Good thing is also that you can serve your static content like images, javascript and css files from apache web server(apache web server is somewhat faster in serving static content than tomcat), and let the tomcat application server to handle the real applcation processing.

For example purposes I'll install two tomcat application servers and apache web server on the same physical machine but in the real world that would probably be separate machines.

1. First, I install two separate instances of tomcat application servers(download and unzip). You will need to change the ports in server.xml config file to avoid port conflicts.
Tomcat A
<Server port="8005" shutdown="SHUTDOWN"> 
<Connector port="8080" protocol="HTTP/1.1" connectionTimeout="20000" redirectPort="8443" />
<Connector port="8009" protocol="AJP/1.3" redirectPort="8443" />
<Engine name="Catalina" defaultHost="localhost" jvmRoute="tomcatA">
Tomcat B
<Server port="8006" shutdown="SHUTDOWN"> 
<Connector port="8081" protocol="HTTP/1.1" connectionTimeout="20000" redirectPort="8443" />
<Connector port="8010" protocol="AJP/1.3" redirectPort="8443" />
<Engine name="Catalina" defaultHost="localhost" jvmRoute="tomcatB">
Last line has attribute jvmRoute and is concerned to session stickyness explained further bellow.
For test purposes deploy some dummy application under /balance context.
Try to start both instances to see if everything is ok.

2. Install apache web server. I am using Ubuntu:
sudo apt-get install apache2

3. Edit virtual host configuration file.
On Ubuntu, I edit /etc/apache2/sites-enabled/000-default.

<Proxy balancer://tomcatservers>
    BalancerMember ajp://localhost:8009 route=tomcatA loadfactor=1
        BalancerMember ajp://localhost:8010 route=tomcatB loadfactor=2
    </Proxy>

    <Location /balancetest>
    Allow From All
        ProxyPass balancer://tomcatservers/balance stickysession=JSESSIONID nofailover=off
    </Location>
We defined load balancer for two nodes (tomcatA and tomcatB) and proxy pass for load balancer. In proxy pass we defined that all request going to /balancetest are proxied to tomcat application server to /balance context.
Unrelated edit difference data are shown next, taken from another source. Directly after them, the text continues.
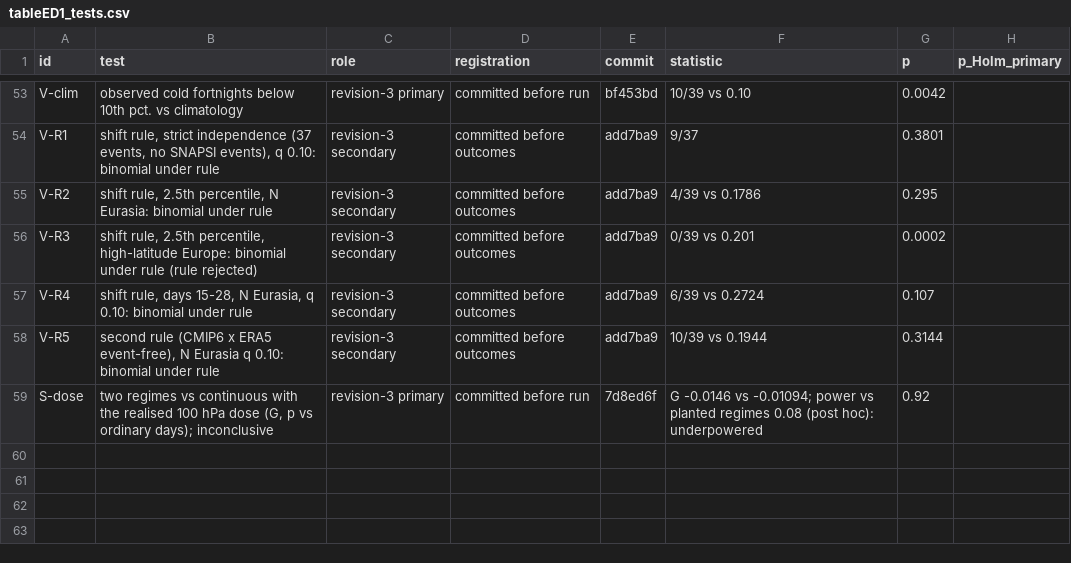
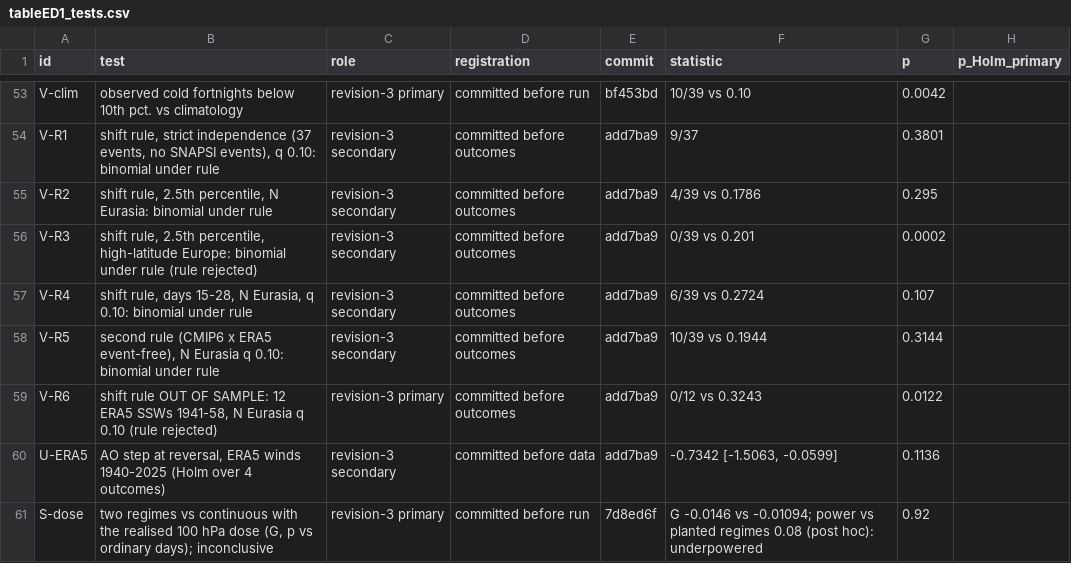
Before and after one commit to ProgrmerJack/Solar-Magnetic-Analysis, a CSV file: ssw-design-analysis/09_figures/out/tableED1_tests.csv, drawn as a sheet; only a part is shown, gaps mark what is left out; the diff names each change by its address in the sheet, - before the commit and + after, or states it on an @@ line.

Commit message:
Revision 3: out-of-sample 1941-58 SSWs (shift rule fails at q 0.10), ERA5 continuity 1940-2025 (dose replicates, no step after Holm); abstract/main/Methods/SI updated; CDS key read from git-ignored .env

```diff
--- a/ssw-design-analysis/09_figures/out/tableED1_tests.csv
+++ b/ssw-design-analysis/09_figures/out/tableED1_tests.csv
+row 59: V-R6 | shift rule OUT OF SAMPLE: 12 ERA5 SSWs 1941-58, N Eurasia q 0.10 (rule rejected) | revision-3 primary | committed before outcomes | add7ba9 | 0/12 vs 0.3243 | 0.0122
+row 60: U-ERA5 | AO step at reversal, ERA5 winds 1940-2025 (Holm over 4 outcomes) | revision-3 secondary | committed before data | add7ba9 | -0.7342 [-1.5063, -0.0599] | 0.1136
```
Also changed, not shown: 18 other files.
Entering url http://localhost/balancetest will display jsp page or whatever either from tomcatA or tomcatB depending on load balancer.

The load balancer supports session stickyness wich means that all request for some session identifier are proxied to same tomcat web application instance in cluster that first served the client. To track this information tomcat adds jvmRoute information that uniquely identifies tomcat application server in the cluster.

So, jsessionid cookie would look something like this:
jsessionid=4C87288CB0CDB71D0DCA412E178A1480.tomcatB

Apache web server will compare route  value defined in balancer with cookie value to proxy request to tomcat instance that maintains corresponding session.
It is important that jvmRoute attribute in server.xml config file and route attribute in virtual host config file are identical for some tomcat instance.

Load factor attribute allows to distribute load between nodes. If load factors are equal, load is equally distributed. In our case tomcatB will recieve two times more requests than tomcatA.

4. And for this to work following modules must be enabled on apache server.
  • proxy
  • proxy_balancer
  • proxy_ajp
On Ubuntu, you can do this from console by typing a2enmod command.
a2enmod proxy
a2enmod proxy_balancer
a2enmod proxy_ajp


Restart apache and tomcat servers and you'll have load balancing set up with minimal configuration.